- **WHAT YOU SHOULD DO**
I would like the number of lines in the data that contain the word "exit". Please give that number alone.

········

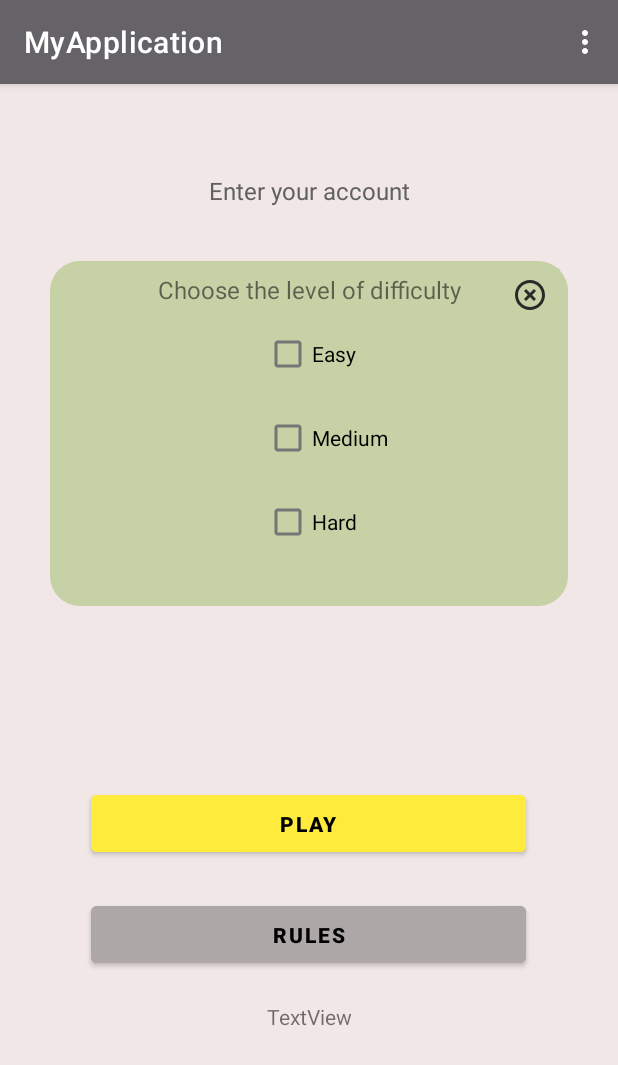
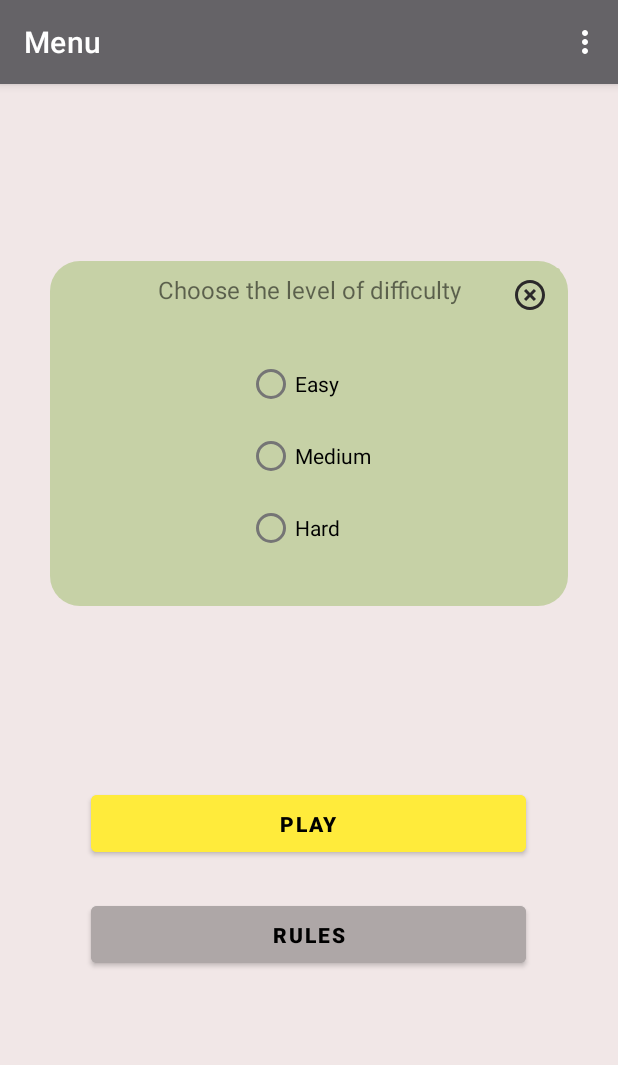
Before and after one commit to Dimsos23/MyApplication, an Android app: the screen it shows after launch (MainActivity), in the options menu, after a tap on "Level", on a phone screen of 412 x 824 dp. Shown: the top 1065 px of the screen. Run offline under Robolectric (Android 15) with nearby library versions, the phone set to English and light mode, and no system bars; Roboto replaces fonts that are not available here.

Commit message:
Realized logic level-fragment'

```diff
--- a/app/src/main/AndroidManifest.xml
+++ b/app/src/main/AndroidManifest.xml
@@ -16,6 +16,7 @@
         <activity
             android:name=".MainActivity"
             android:exported="true"
+            android:label="@string/main_menu"
             >
             <intent-filter>
                 <action android:name="android.intent.action.MAIN" />
--- a/app/src/main/java/ru/dimsos/myapplication/Constant.java
+++ b/app/src/main/java/ru/dimsos/myapplication/Constant.java
@@ -4,6 +4,7 @@ public class Constant {
 
     final static String SAVED_NAME = "saved_name";
     final static String SAVED_LEVEL = "saved_level";
+    final static String SAVED_RADIO = "saved_radioButton";
 
     public static final String TABLE_NAME = "users";
     public static final String _ID = "_id";
--- a/app/src/main/java/ru/dimsos/myapplication/Fragment_account.java
+++ b/app/src/main/java/ru/dimsos/myapplication/Fragment_account.java
@@ -199,6 +199,7 @@ public class Fragment_account extends Fragment implements View.OnClickListener {
                     }
                 }
                 if (btnEnter.getText().equals("Register")) {
+                    level = "0";
                     MainActivity.dbManager.insertDatabase(name, password, level);
                     MainActivity.dbManager.readDatabase();
                     String userLevel = MainActivity.listUser.get(name);
--- a/app/src/main/java/ru/dimsos/myapplication/Fragment_level.java
+++ b/app/src/main/java/ru/dimsos/myapplication/Fragment_level.java
@@ -1,37 +1,103 @@
 package ru.dimsos.myapplication;
 
+import android.annotation.SuppressLint;
 import android.app.Fragment;
 import android.app.FragmentTransaction;
+import android.content.Context;
+import android.content.SharedPreferences;
 import android.os.Bundle;
 import android.view.LayoutInflater;
 import android.view.View;
 import android.view.ViewGroup;
 import android.widget.ImageButton;
+import android.widget.RadioButton;
+import android.widget.RadioGroup;
 
 import androidx.annotation.Nullable;
 
 public class Fragment_level extends Fragment implements View.OnClickListener {
 
+    SharedPreferences sPref;
+    static String stateRadioButton;
+
     ImageButton imCloseWindowLevel;
     FragmentTransaction fragmentTransaction;
+    RadioGroup radioGroup;
+    static RadioButton radioButtonEasy, radioButtonMedium, radioButtonHard;
 
     @Nullable
     @Override
     public View onCreateView(LayoutInflater inflater, ViewGroup container, Bundle savedInstanceState) {
-        View view = inflater.inflate(R.layout.fragment_level, null);
+        @SuppressLint("InflateParams") View view = inflater.inflate(R.layout.fragment_level, null);
 
-        imCloseWindowLevel = (ImageButton) view.findViewById(R.id.imCloseWindowLevel);
+        loadText();
+
+        imCloseWindowLevel = view.findViewById(R.id.imCloseWindowLevel);
         imCloseWindowLevel.setOnClickListener(this);
+
+        radioButtonEasy = view.findViewById(R.id.radioButtonEasy);
+        radioButtonMedium = view.findViewById(R.id.radioButtonMedium);
+        radioButtonHard = view.findViewById(R.id.radioButtonHard);
+
+        if (stateRadioButton.equals("easy"))  radioButtonEasy.setChecked(true);
+        if (stateRadioButton.equals("medium")) radioButtonMedium.setChecked(true);
+        if (stateRadioButton.equals("hard")) radioButtonHard.setChecked(true);
+
+        radioGroup = view.findViewById(R.id.radioGroup);
+        radioGroup.setOnCheckedChangeListener(new RadioGroup.OnCheckedChangeListener() {
+            @Override
+            public void onCheckedChanged(RadioGroup group, int checkedId) {
+                switch (checkedId) {
+                    case R.id.radioButtonEasy:
+                        TwoActivity.countDownPeriod = 11000;
+                        TwoActivity.addCountDownPeriod = 4000;
+                        stateRadioButton = "easy";
+                        break;
+                    case R.id.radioButtonMedium:
+                        TwoActivity.countDownPeriod = 9000;
+                        TwoActivity.addCountDownPeriod = 3000;
+                        stateRadioButton = "medium";
+                        break;
+                    case R.id.radioButtonHard:
+                        TwoActivity.countDownPeriod = 8000;
+                        TwoActivity.addCountDownPeriod = 3000;
+                        stateRadioButton = "hard";
+                        break;
+                    default:
+                        break;
+                }
+            }
+        });
         return view;
     }
 
     @Override
-    public void onClick(View v) {
+    public void onClick(View view) {
+        saveText();
         fragmentTransaction = getFragmentManager().beginTransaction();
-        if (v.getId() == R.id.imCloseWindowLevel) {
+        if (view.getId() == R.id.imCloseWindowLevel) {
             fragmentTransaction.remove(this);
             fragmentTransaction.setTransition(FragmentTransaction.TRANSIT_FRAGMENT_CLOSE);
             fragmentTransaction.commit();
+
         }
     }
+
+    void saveText() {
+        sPref = getActivity().getPreferences(Context.MODE_PRIVATE);
+        SharedPreferences.Editor ed = sPref.edit();
+        ed.putString(Constant.SAVED_RADIO, stateRadioButton);
+        ed.apply();
+    }
+
+    void loadText() {
+        sPref = getActivity().getPreferences(Context.MODE_PRIVATE);
+        stateRadioButton = sPref.getString(Constant.SAVED_RADIO,"");
+    }
+
+    @Override
+    public void onDestroy() {
+        super.onDestroy();
+        saveText();
+    }
 }
--- a/app/src/main/java/ru/dimsos/myapplication/MainActivity.java
+++ b/app/src/main/java/ru/dimsos/myapplication/MainActivity.java
@@ -16,7 +16,6 @@ import android.widget.Toast;
 import androidx.annotation.NonNull;
 import androidx.appcompat.app.AppCompatActivity;
 import androidx.appcompat.app.AppCompatDelegate;
-
 import java.util.HashMap;
 import java.util.Map;
 
@@ -24,9 +23,6 @@ import java.util.Map;
 public class MainActivity extends AppCompatActivity implements View.OnClickListener {
 
     SharedPreferences sPref;
-
-    final static String SAVED_NAME = "saved_name";
-    final static String SAVED_LEVEL = "saved_level";
 
     public static DbManager dbManager;
 
@@ -47,7 +43,7 @@ public class MainActivity extends AppCompatActivity implements View.OnClickListe
     String strLevelMind = TwoActivity.levelMind.toString();
     int intLevelMindTwo = TwoActivity.levelMind;
 
-    public  static TextView tvUsers;
+    static String savedRadioButton;
 
 
     @Override
@@ -74,8 +70,6 @@ public class MainActivity extends AppCompatActivity implements View.OnClickListe
 
         tvLevelMind = findViewById(R.id.tvMindLevel);
 
-        tvUsers = findViewById(R.id.tvUsers);
-
         tvCurrentAccount = findViewById(R.id.tvCurrentAccount);
         tvCurrentAccount.setOnClickListener(this);
 
@@ -91,19 +85,21 @@ public class MainActivity extends AppCompatActivity implements View.OnClickListe
         // Сохраняем в SharedPreference уровень только если он стал больше, чем был.
         if (currentLevelAccount < intLevelMindTwo) saveText();
         if (!listUser.isEmpty()) loadText();
+
     }
 
     void saveText() {
         sPref = getPreferences(Context.MODE_PRIVATE);
         SharedPreferences.Editor ed = sPref.edit();
-        ed.putString(SAVED_LEVEL, strLevelMind);
+        ed.putString(Constant.SAVED_LEVEL, strLevelMind);
         ed.apply();
     }
 
     void loadText() {
         sPref = getPreferences(Context.MODE_PRIVATE);
-        String savedName = sPref.getString(SAVED_NAME, "");
-        String savedLevel = sPref.getString(SAVED_LEVEL, "");
+        String savedName = sPref.getString(Constant.SAVED_NAME, "");
+        String savedLevel = sPref.getString(Constant.SAVED_LEVEL, "");
+        savedRadioButton = sPref.getString(Constant.SAVED_RADIO,"");
         tvCurrentAccount.setText(savedName);
         tvLevelMind.setText(savedLevel);
     }
@@ -164,6 +160,8 @@ public class MainActivity extends AppCompatActivity implements View.OnClickListe
     public void onClick(View v) {
 
         if (v.getId() == R.id.btnPlay) {
+            // Загружаем данные если в случае, когда MainActivity не перезапускается.
+            loadText();
             TwoActivity.levelMind = 0;
             Intent intent = new Intent(this, TwoActivity.class);
             startActivity(intent);
--- a/app/src/main/res/layout/fragment_level.xml
+++ b/app/src/main/res/layout/fragment_level.xml
@@ -2,7 +2,7 @@
 <androidx.constraintlayout.widget.ConstraintLayout xmlns:android="http://schemas.android.com/apk/res/android"
     xmlns:app="http://schemas.android.com/apk/res-auto"
     xmlns:tools="http://schemas.android.com/tools"
-    android:layout_width="345dp"
+    android:layout_width="360dp"
     android:layout_height="230dp"
     android:background="@drawable/round_my_fragment">
 
@@ -16,34 +16,6 @@
         app:layout_constraintEnd_toEndOf="parent"
         app:layout_constraintStart_toStartOf="parent"
         app:layout_constraintTop_toTopOf="parent" />
-
-    <CheckBox
-        android:id="@+id/checkBox"
-        android:layout_width="wrap_content"
-        android:layout_height="wrap_content"
-        android:layout_marginTop="8dp"
-        android:text="@string/easy"
-        app:layout_constraintEnd_toEndOf="@+id/textView2"
-        app:layout_constraintStart_toStartOf="@+id/textView2"
-        app:layout_constraintTop_toBottomOf="@+id/textView2" />
-
-    <CheckBox
-        android:id="@+id/checkBox2"
-        android:layout_width="wrap_content"
-        android:layout_height="wrap_content"
-        android:layout_marginTop="8dp"
-        android:text="@string/medium"
-        app:layout_constraintStart_toStartOf="@+id/checkBox"
-        app:layout_constraintTop_toBottomOf="@+id/checkBox" />
-
-    <CheckBox
-        android:id="@+id/checkBox3"
-        android:layout_width="wrap_content"
-        android:layout_height="wrap_content"
-        android:layout_marginTop="8dp"
-        android:text="@string/hard"
-        app:layout_constraintStart_toStartOf="@+id/checkBox2"
-        app:layout_constraintTop_toBottomOf="@+id/checkBox2" />
 
     <ImageButton
         android:id="@+id/imCloseWindowLevel"
@@ -59,4 +31,32 @@
         app:layout_constraintStart_toStartOf="parent"
         app:srcCompat="@drawable/ic_close_window"
         tools:ignore="SpeakableTextPresentCheck,TouchTargetSizeCheck" />
+
+    <RadioGroup
+        android:id="@+id/radioGroup"
+        android:layout_width="wrap_content"
+        android:layout_height="wrap_content"
+        app:layout_constraintBottom_toBottomOf="parent"
+        app:layout_constraintEnd_toEndOf="parent"
+        app:layout_constraintStart_toStartOf="parent"
+        app:layout_constraintTop_toBottomOf="@+id/textView2">
+
+        <RadioButton
+            android:id="@+id/radioButtonEasy"
+            android:layout_width="match_parent"
+            android:layout_height="wrap_content"
+            android:text="@string/easy" />
+
+        <RadioButton
+            android:id="@+id/radioButtonMedium"
+            android:layout_width="match_parent"
+            android:layout_height="wrap_content"
+            android:text="@string/medium" />
+
+        <RadioButton
+            android:id="@+id/radioButtonHard"
+            android:layout_width="match_parent"
+            android:layout_height="wrap_content"
+            android:text="@string/hard" />
+    </RadioGroup>
 </androidx.constraintlayout.widget.ConstraintLayout>
--- a/app/src/main/res/layout/main.xml
+++ b/app/src/main/res/layout/main.xml
@@ -99,15 +99,4 @@
 
     </FrameLayout>
 
-    <TextView
-        android:id="@+id/tvUsers"
-        android:layout_width="100dp"
-        android:layout_height="100dp"
-        android:layout_marginTop="20dp"
-        android:gravity="center|top"
-        android:text="TextView"
-        app:layout_constraintEnd_toEndOf="@+id/btnRules"
-        app:layout_constraintStart_toStartOf="@+id/btnRules"
-        app:layout_constraintTop_toBottomOf="@+id/btnRules" />
-
 </androidx.constraintlayout.widget.ConstraintLayout>
--- a/app/src/main/res/values/colors.xml
+++ b/app/src/main/res/values/colors.xml
@@ -16,4 +16,5 @@
     <color name="btn_rules_gray">#706F67</color>
     <color name="letters_gray">#616161</color>
     <color name="pink">#F44336</color>
+    <color name="my_color">#F1E7E7</color>
 </resources>
--- a/app/src/main/res/values/strings.xml
+++ b/app/src/main/res/values/strings.xml
@@ -2,7 +2,7 @@
     <string name="app_name">My Application</string>
     <string name="name">Name</string>
     <string name="mail">Mail</string>
-    <string name="end_game">New game or exit?</string>
+    <string name="end_game">GAME OVER</string>
     <string name="new_game">New game</string>
     <string name="exit">Exit</string>
     <string name="play">Play</string>
--- a/app/src/main/res/values/themes.xml
+++ b/app/src/main/res/values/themes.xml
@@ -9,6 +9,7 @@
         <item name="colorSecondary">@color/teal_200</item>
         <item name="colorSecondaryVariant">@color/teal_700</item>
         <item name="colorOnSecondary">@color/black</item>
+        <item name="popupMenuBackground">@color/my_color</item>
         <!-- Status bar color. -->
         <item name="android:statusBarColor" >#3C3C3E</item>
         <!-- Customize your theme here. -->
```
Also changed, not shown: app/src/main/java/ru/dimsos/myapplication/DbManager.java (+11 -10 lines), app/src/main/java/ru/dimsos/myapplication/TwoActivity.java (+58 -25 lines), app/src/main/res/layout/fragment_account_new.xml (line endings or trailing spaces).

········

- **RESULT FOR THIS TASK**
2